| KYZYL TU, Kazakhstan
KYZYL TU, Kazakhstan A passenger plane crashed in thick fog near Kazakhstan's commercial capital Almaty on Tuesday and broke into pieces when it hit the ground, killing all 21 people on board.
After several hours, rescue teams recovered the plane's flight recorder, the central communications service for Kazakhstan's president said on its Twitter page.
A list published by the prosecutor-general's office showed there had been 16 passengers and five crew members on board.
The Canadian-built Bombardier Challenger CRJ-200 belonged to private Kazakh airline SCAT. It came down near the village of Kyzyl Tu about 5 km (3 miles) from Almaty's airport.
"There was no fire, no explosion. The plane just plunged to the earth," Yuri Ilyin, deputy head of the city's emergencies department, told Reuters near the scene.
Parts of the plane could be seen in the thick snow. Tractors and other heavy vehicles were being used cut paths through the snow to the wreckage but journalists were kept at a distance from the crash site.
It was the second fatal plane crash in the former Soviet republic in just a over a month.
Visibility at Kyzyl Tu was only about 20 to 30 meters (yards), and much of the area around Almaty was veiled in fog when the plane crashed at around 1 p.m. (2 a.m. ET).
"The preliminary cause of the accident is bad weather," Deputy Almaty Mayor Maulen Mukashev told reporters. "Not a single part of the plane was left intact after it came down."

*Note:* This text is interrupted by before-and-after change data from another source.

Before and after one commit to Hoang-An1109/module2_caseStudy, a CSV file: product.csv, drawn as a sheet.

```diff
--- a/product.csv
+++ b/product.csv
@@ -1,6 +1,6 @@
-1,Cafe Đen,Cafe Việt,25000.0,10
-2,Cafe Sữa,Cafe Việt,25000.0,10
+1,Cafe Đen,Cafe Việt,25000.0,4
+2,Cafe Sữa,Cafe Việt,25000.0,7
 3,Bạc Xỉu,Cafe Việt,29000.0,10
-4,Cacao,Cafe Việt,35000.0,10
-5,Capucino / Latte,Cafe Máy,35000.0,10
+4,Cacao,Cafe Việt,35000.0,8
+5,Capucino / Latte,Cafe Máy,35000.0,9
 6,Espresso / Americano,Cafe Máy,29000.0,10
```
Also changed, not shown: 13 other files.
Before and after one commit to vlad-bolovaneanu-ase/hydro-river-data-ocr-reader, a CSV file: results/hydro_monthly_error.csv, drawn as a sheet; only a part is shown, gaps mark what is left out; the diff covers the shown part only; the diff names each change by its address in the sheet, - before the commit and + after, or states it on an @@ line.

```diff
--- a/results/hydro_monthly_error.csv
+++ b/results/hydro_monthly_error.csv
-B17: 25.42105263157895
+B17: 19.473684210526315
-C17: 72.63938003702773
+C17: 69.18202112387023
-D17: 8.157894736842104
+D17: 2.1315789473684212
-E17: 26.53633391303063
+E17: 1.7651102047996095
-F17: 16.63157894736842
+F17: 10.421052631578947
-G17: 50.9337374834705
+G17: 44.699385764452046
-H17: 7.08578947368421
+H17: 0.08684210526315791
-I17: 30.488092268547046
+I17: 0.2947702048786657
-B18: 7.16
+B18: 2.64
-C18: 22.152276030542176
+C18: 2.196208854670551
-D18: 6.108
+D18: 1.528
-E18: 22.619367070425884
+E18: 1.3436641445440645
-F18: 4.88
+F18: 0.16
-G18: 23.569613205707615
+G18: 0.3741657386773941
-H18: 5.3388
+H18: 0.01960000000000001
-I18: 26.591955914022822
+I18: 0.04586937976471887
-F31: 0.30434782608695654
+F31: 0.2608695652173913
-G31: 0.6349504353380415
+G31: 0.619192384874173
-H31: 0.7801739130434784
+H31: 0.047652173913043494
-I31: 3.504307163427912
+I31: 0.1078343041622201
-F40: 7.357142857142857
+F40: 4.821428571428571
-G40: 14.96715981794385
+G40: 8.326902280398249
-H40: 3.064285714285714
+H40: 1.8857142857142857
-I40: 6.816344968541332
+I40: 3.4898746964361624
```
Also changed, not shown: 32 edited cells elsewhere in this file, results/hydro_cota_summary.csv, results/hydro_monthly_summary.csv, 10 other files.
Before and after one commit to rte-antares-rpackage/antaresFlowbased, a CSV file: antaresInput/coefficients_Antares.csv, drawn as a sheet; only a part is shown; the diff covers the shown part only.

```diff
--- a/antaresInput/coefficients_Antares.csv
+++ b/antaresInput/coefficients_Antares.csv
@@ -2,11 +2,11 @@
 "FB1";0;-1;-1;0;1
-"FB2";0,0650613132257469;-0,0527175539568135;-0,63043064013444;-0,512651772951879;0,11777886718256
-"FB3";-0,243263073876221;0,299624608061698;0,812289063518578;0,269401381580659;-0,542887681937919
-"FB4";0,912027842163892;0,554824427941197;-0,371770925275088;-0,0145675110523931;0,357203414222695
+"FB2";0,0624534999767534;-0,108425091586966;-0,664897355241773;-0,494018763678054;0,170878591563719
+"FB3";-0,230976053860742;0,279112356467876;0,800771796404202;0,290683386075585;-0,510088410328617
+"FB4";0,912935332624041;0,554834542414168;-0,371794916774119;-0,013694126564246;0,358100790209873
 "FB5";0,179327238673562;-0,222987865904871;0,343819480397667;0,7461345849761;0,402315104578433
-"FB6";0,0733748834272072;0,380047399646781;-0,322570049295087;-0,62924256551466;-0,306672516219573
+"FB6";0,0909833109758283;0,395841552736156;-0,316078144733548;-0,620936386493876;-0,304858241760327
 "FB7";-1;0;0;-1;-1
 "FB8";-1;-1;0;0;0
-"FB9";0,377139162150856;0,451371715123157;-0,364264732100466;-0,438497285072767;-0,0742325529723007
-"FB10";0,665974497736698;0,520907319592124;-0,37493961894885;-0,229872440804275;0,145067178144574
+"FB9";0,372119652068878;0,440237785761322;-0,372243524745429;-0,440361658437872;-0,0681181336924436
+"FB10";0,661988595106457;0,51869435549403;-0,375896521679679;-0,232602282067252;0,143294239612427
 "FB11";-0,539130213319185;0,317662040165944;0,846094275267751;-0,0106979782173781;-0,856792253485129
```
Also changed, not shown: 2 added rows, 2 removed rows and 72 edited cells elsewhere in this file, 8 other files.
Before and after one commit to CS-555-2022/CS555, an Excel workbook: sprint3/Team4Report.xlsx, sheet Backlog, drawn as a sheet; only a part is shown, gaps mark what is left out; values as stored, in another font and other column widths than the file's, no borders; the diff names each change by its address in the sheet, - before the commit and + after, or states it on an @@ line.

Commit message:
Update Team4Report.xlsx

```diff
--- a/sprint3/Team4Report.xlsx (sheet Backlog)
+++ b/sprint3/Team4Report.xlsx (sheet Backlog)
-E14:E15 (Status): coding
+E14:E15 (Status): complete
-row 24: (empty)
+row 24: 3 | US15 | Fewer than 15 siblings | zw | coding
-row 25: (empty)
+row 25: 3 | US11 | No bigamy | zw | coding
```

The plane had been on its way from the city of Kokshetau in northern Kazakhstan to Almaty in the southeast, Mukashev said.
SCAT, which has been operating since 1997, runs an extensive domestic service and has some international flights.
Alexander Gordeyev, deputy head of Almaty's airport, said the weather had been bad but planes were being allowed to land.
A military transport airplane crashed in bad weather on December 25 near the southern Kazakh city of Shymkent, killing all 27 on board. Prosecutors have said a combination of technical problems, bad weather and human error caused that accident.
(Additional reporting and writing by Dmitry Solovyov; Editing by Louise Ireland and Timothy Heritage)